Dr. Amanda Williford received her B.A. in Psychology from the University of Virginia. She received her M.A. and Ph.D in Clinical Psychology from the University of North Carolina at Greensboro. Dr. Williford completed her clinical internship at the University of Alabama at Birmingham. She also completed a 1-year Clinical- and Policy-oriented postdoctoral appointment through the Center for Youth, Family, and Community Partnerships at UNCG. Currently, Dr. Williford is a postdoctoral fellow for an NIMH funded, longitudinal grant entitled Developmental Trajectories of Early Behavior Problems. Her clinical expertise is in the assessment and treatment of young children with externalizing behavior problems and their families. Her research interests include the examination of risk and protective factors that predict developmental pathways and stability of externalizing behavior.

There are 3 included publications by Amanda P. Williford :

TitleDateViewsBrief Description

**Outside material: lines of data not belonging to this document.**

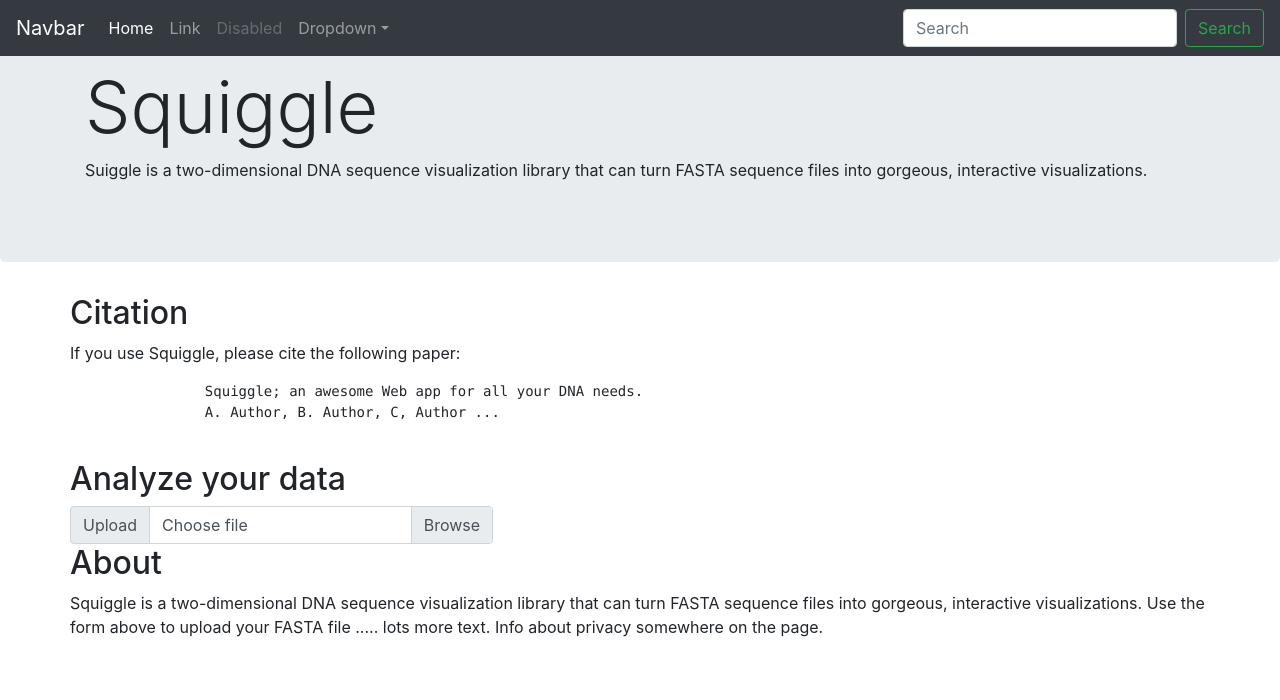
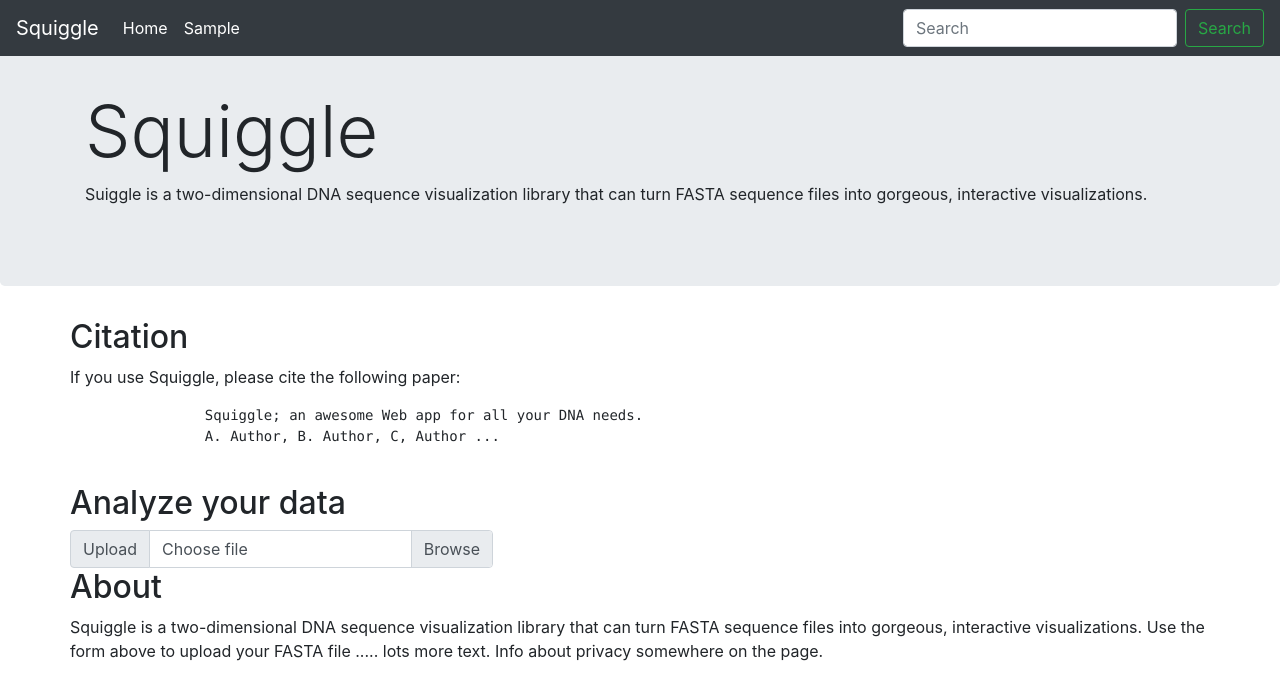
Before and after one commit to mick-t/squiggle_web, a Django app: page / in a window 1280 px wide. Shown: the top 700 px of the page. Run offline with Django 3.2, Linux system fonts and the light colour scheme; some libraries are stand-ins or nearby versions.

Commit message:
clean up nav bar, used namespace URL to get to the sample

```diff
--- a/squiggle_web/templates/base.html
+++ b/squiggle_web/templates/base.html
@@ -48,9 +48,10 @@
 <!--  html body goes here -->
 
     {% block navbar %}
-<!--  Nav Bar -->
+    <!--  Nav Bar -->
+    {# Example w/ nav bar etc: https://getbootstrap.com/docs/4.1/examples/jumbotron/ $}
     <nav class="navbar navbar-expand-md navbar-dark fixed-top bg-dark">
-      <a class="navbar-brand" href="#">Navbar</a>
+      <a class="navbar-brand" href="#">Squiggle</a>
       <button class="navbar-toggler" type="button" data-toggle="collapse" data-target="#navbarsExampleDefault" aria-controls="navbarsExampleDefault" aria-expanded="false" aria-label="Toggle navigation">
         <span class="navbar-toggler-icon"></span>
       </button>
@@ -58,21 +59,10 @@
       <div class="collapse navbar-collapse" id="navbarsExampleDefault">
         <ul class="navbar-nav mr-auto">
           <li class="nav-item active">
-            <a class="nav-link" href="#">Home <span class="sr-only">(current)</span></a>
+            <a class="nav-link" href='{% url "home" %}'>Home <span class="sr-only"></span></a>
           </li>
-          <li class="nav-item">
-            <a class="nav-link" href="#">Link</a>
-          </li>
-          <li class="nav-item">
-            <a class="nav-link disabled" href="#">Disabled</a>
-          </li>
-          <li class="nav-item dropdown">
-            <a class="nav-link dropdown-toggle" href="http://example.com" id="dropdown01" data-toggle="dropdown" aria-haspopup="true" aria-expanded="false">Dropdown</a>
-            <div class="dropdown-menu" aria-labelledby="dropdown01">
-              <a class="dropdown-item" href="#">Action</a>
-              <a class="dropdown-item" href="#">Another action</a>
-              <a class="dropdown-item" href="#">Something else here</a>
-            </div>
+          <li class="nav-item active">
+            <a class="nav-link" href='{% url "squiggle_views:index" %}'>Sample<span class="sr-only"></span></a>
           </li>
         </ul>
         <form class="form-inline my-2 my-lg-0">
```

Biological, behavioral, and relational levels of resilience in the context of risk for early childhood behavior problems. 2007 736 Longitudinal growth patterns of internalizing and externalizing behavior problems were examined in a community sample of 441 children across the ages of 2 to 5 using hierarchical linear modeling. Contextual risk was measured using five indicators (so...
Externalizing problems in two-year-olds: Implications for patterns of social behavior and peers’ responses to aggression. 1999 878 A sample of 48 two-year-old children selected on the basis of parents' responses to two administrations of the Child Behavior Checklist for two to three-year-olds was observed in peer interactions. Twenty-four of these children displayed symptoms of ...
Predicting change in parenting stress across early childhood: Child and maternal factors. 2007 1592 This study examined maternal parenting stress in a sample of 430 boys and girls including those at risk for externalizing behavior problems. Children and their mothers were assessed when the children were ages 2, 4, and 5. Hierarchical linear modelin...